── EXTRACTED ENTRIES ──
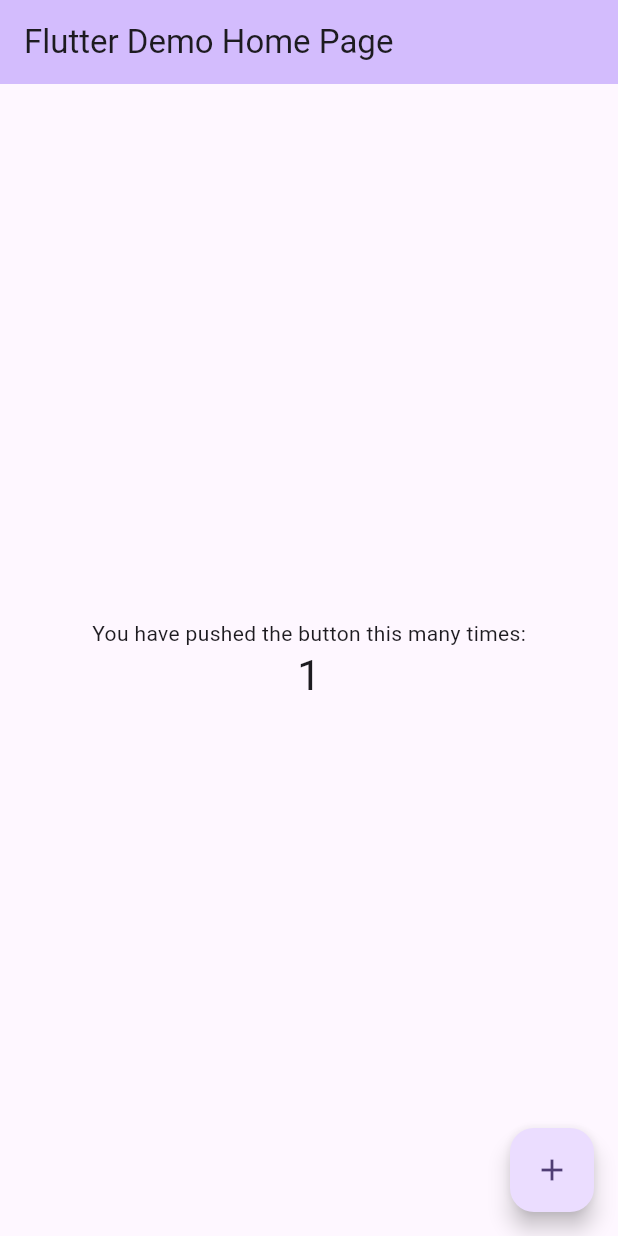
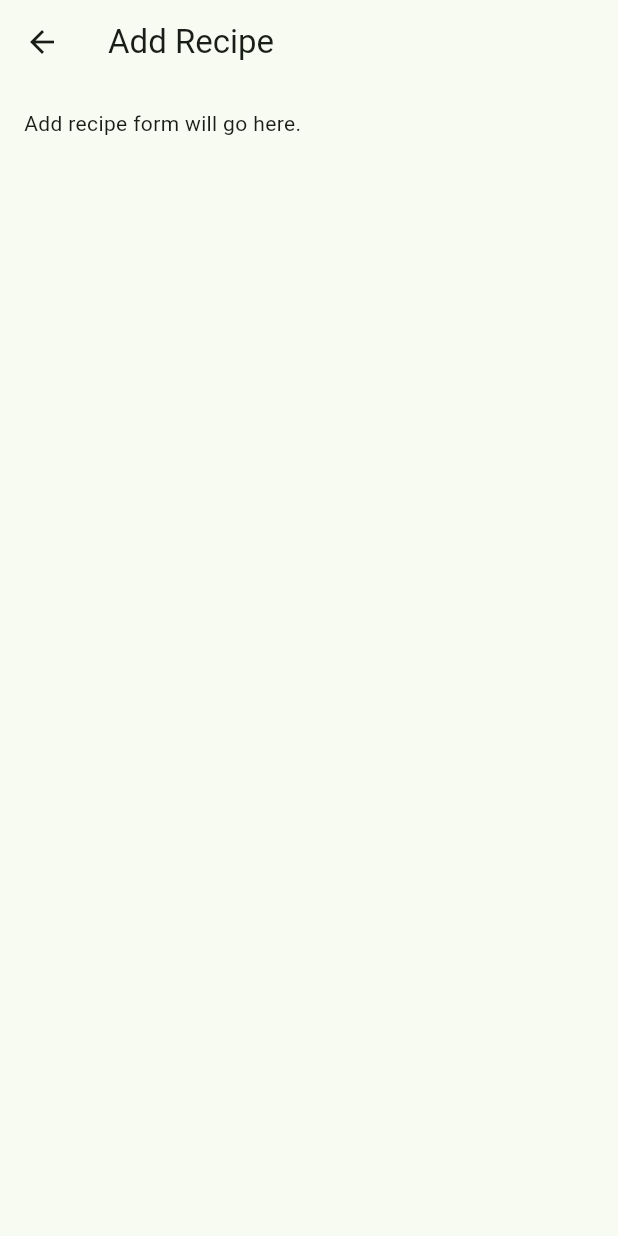
Before and after one commit to scotty2hottyy/recipe_deck, a Flutter app: the screen it shows after launch, after a tap on the "add" icon, on a phone screen of 412 x 824 dp. Run offline on Flutter 3.47's test engine with Material 3 defaults, Android fonts, the phone set to English and light mode, and no system bars.

Commit message:
Complete issue 1 app navigation

```diff
--- a/lib/main.dart
+++ b/lib/main.dart
@@ -1,122 +1,22 @@
 import 'package:flutter/material.dart';
 
+import 'screens/recipe_list_screen.dart';
+
 void main() {
-  runApp(const MyApp());
+  runApp(const RecipeDeckApp());
 }
 
-class MyApp extends StatelessWidget {
-  const MyApp({super.key});
+class RecipeDeckApp extends StatelessWidget {
+  const RecipeDeckApp({super.key});
 
-  // This widget is the root of your application.
   @override
   Widget build(BuildContext context) {
     return MaterialApp(
-      title: 'Flutter Demo',
+      title: 'Recipe Deck',
       theme: ThemeData(
-        // This is the theme of your application.
-        //
-        // TRY THIS: Try running your application with "flutter run". You'll see
-        // the application has a purple toolbar. Then, without quitting the app,
-        // try changing the seedColor in the colorScheme below to Colors.green
-        // and then invoke "hot reload" (save your changes or press the "hot
-        // reload" button in a Flutter-supported IDE, or press "r" if you used
-        // the command line to start the app).
-        //
-        // Notice that the counter didn't reset back to zero; the application
-        // state is not lost during the reload. To reset the state, use hot
-        // restart instead.
-        //
-        // This works for code too, not just values: Most code changes can be
-        // tested with just a hot reload.
-        colorScheme: .fromSeed(seedColor: Colors.deepPurple),
+        colorScheme: ColorScheme.fromSeed(seedColor: Colors.green),
       ),
-      home: const MyHomePage(title: 'Flutter Demo Home Page'),
+      home: const RecipeListScreen(),
     );
   }
 }
-
-class MyHomePage extends StatefulWidget {
-  const MyHomePage({super.key, required this.title});
-
-  // This widget is the home page of your application. It is stateful, meaning
-  // that it has a State object (defined below) that contains fields that affect
-  // how it looks.
-
-  // This class is the configuration for the state. It holds the values (in this
-  // case the title) provided by the parent (in this case the App widget) and
-  // used by the build method of the State. Fields in a Widget subclass are
-  // always marked "final".
-
-  final String title;
-
-  @override
-  State<MyHomePage> createState() => _MyHomePageState();
-}
-
-class _MyHomePageState extends State<MyHomePage> {
-  int _counter = 0;
-
-  void _incrementCounter() {
-    setState(() {
-      // This call to setState tells the Flutter framework that something has
-      // changed in this State, which causes it to rerun the build method below
-      // so that the display can reflect the updated values. If we changed
-      // _counter without calling setState(), then the build method would not be
-      // called again, and so nothing would appear to happen.
-      _counter++;
-    });
-  }
-
-  @override
-  Widget build(BuildContext context) {
-    // This method is rerun every time setState is called, for instance as done
-    // by the _incrementCounter method above.
-    //
-    // The Flutter framework has been optimized to make rerunning build methods
-    // fast, so that you can just rebuild anything that needs updating rather
-    // than having to individually change instances of widgets.
-    return Scaffold(
-      appBar: AppBar(
-        // TRY THIS: Try changing the color here to a specific color (to
-        // Colors.amber, perhaps?) and trigger a hot reload to see the AppBar
-        // change color while the other colors stay the same.
-        backgroundColor: Theme.of(context).colorScheme.inversePrimary,
-        // Here we take the value from the MyHomePage object that was created by
-        // the App.build method, and use it to set our appbar title.
-        title: Text(widget.title),
-      ),
-      body: Center(
-        // Center is a layout widget. It takes a single child and positions it
-        // in the middle of the parent.
-        child: Column(
-          // Column is also a layout widget. It takes a list of children and
-          // arranges them vertically. By default, it sizes itself to fit its
-          // children horizontally, and tries to be as tall as its parent.
-          //
-          // Column has various properties to control how it sizes itself and
-          // how it positions its children. Here we use mainAxisAlignment to
-          // center the children vertically; the main axis here is the vertical
-          // axis because Columns are vertical (the cross axis would be
-          // horizontal).
-          //
-          // TRY THIS: Invoke "debug painting" (choose the "Toggle Debug Paint"
-          // action in the IDE, or press "p" in the console), to see the
-          // wireframe for each widget.
-          mainAxisAlignment: .center,
-          children: [
-            const Text('You have pushed the button this many times:'),
-            Text(
-              '$_counter',
-              style: Theme.of(context).textTheme.headlineMedium,
-            ),
-          ],
-        ),
-      ),
-      floatingActionButton: FloatingActionButton(
-        onPressed: _incrementCounter,
-        tooltip: 'Increment',
-        child: const Icon(Icons.add),
-      ),
-    );
-  }
-}
--- /dev/null
+++ b/lib/screens/add_recipe_screen.dart
@@ -0,0 +1,16 @@
+import 'package:flutter/material.dart';
+
+class AddRecipeScreen extends StatelessWidget {
+  const AddRecipeScreen({super.key});
+
+  @override
+  Widget build(BuildContext context) {
+    return Scaffold(
+      appBar: AppBar(title: const Text('Add Recipe')),
+      body: const Padding(
+        padding: EdgeInsets.all(16),
+        child: Text('Add recipe form will go here.'),
+      ),
+    );
+  }
+}
--- /dev/null
+++ b/lib/screens/recipe_list_screen.dart
@@ -0,0 +1,51 @@
+import 'package:flutter/material.dart';
+
+import 'add_recipe_screen.dart';
+import 'recipe_detail_screen.dart';
+
+class RecipeListScreen extends StatelessWidget {
+  const RecipeListScreen({super.key});
+
+  static const String sampleRecipeTitle = 'Classic Pancakes';
+
+  @override
+  Widget build(BuildContext context) {
+    return Scaffold(
+      appBar: AppBar(title: const Text('Recipe Deck')),
+      body: ListView(
+        padding: const EdgeInsets.all(16),
+        children: [
+          Card(
+            child: ListTile(
+              key: const Key('sampleRecipeTile'),
+              title: const Text(sampleRecipeTitle),
+              subtitle: const Text('Temporary sample recipe'),
+              trailing: const Icon(Icons.chevron_right),
+              onTap: () {
+                Navigator.of(context).push(
+                  MaterialPageRoute<void>(
+                    builder: (context) => const RecipeDetailScreen(
+                      recipeTitle: sampleRecipeTitle,
+                    ),
+                  ),
+                );
+              },
+            ),
+          ),
+        ],
+      ),
+      floatingActionButton: FloatingActionButton(
+        key: const Key('addRecipeButton'),
+        tooltip: 'Add Recipe',
+        onPressed: () {
+          Navigator.of(context).push(
+            MaterialPageRoute<void>(
+              builder: (context) => const AddRecipeScreen(),
+            ),
+          );
+        },
+        child: const Icon(Icons.add),
+      ),
+    );
+  }
+}
```
Also changed, not shown: lib/screens/recipe_detail_screen.dart (added, +25 -0 lines), 2 other files.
───
◆ TASK ITEM:
Which lines in the data above hold the string "reload"? Show each one.

◆ EXERCISE ANSWER:
-        // and then invoke "hot reload" (save your changes or press the "hot
-        // reload" button in a Flutter-supported IDE, or press "r" if you used
-        // state is not lost during the reload. To reset the state, use hot
-        // tested with just a hot reload.
-        // Colors.amber, perhaps?) and trigger a hot reload to see the AppBar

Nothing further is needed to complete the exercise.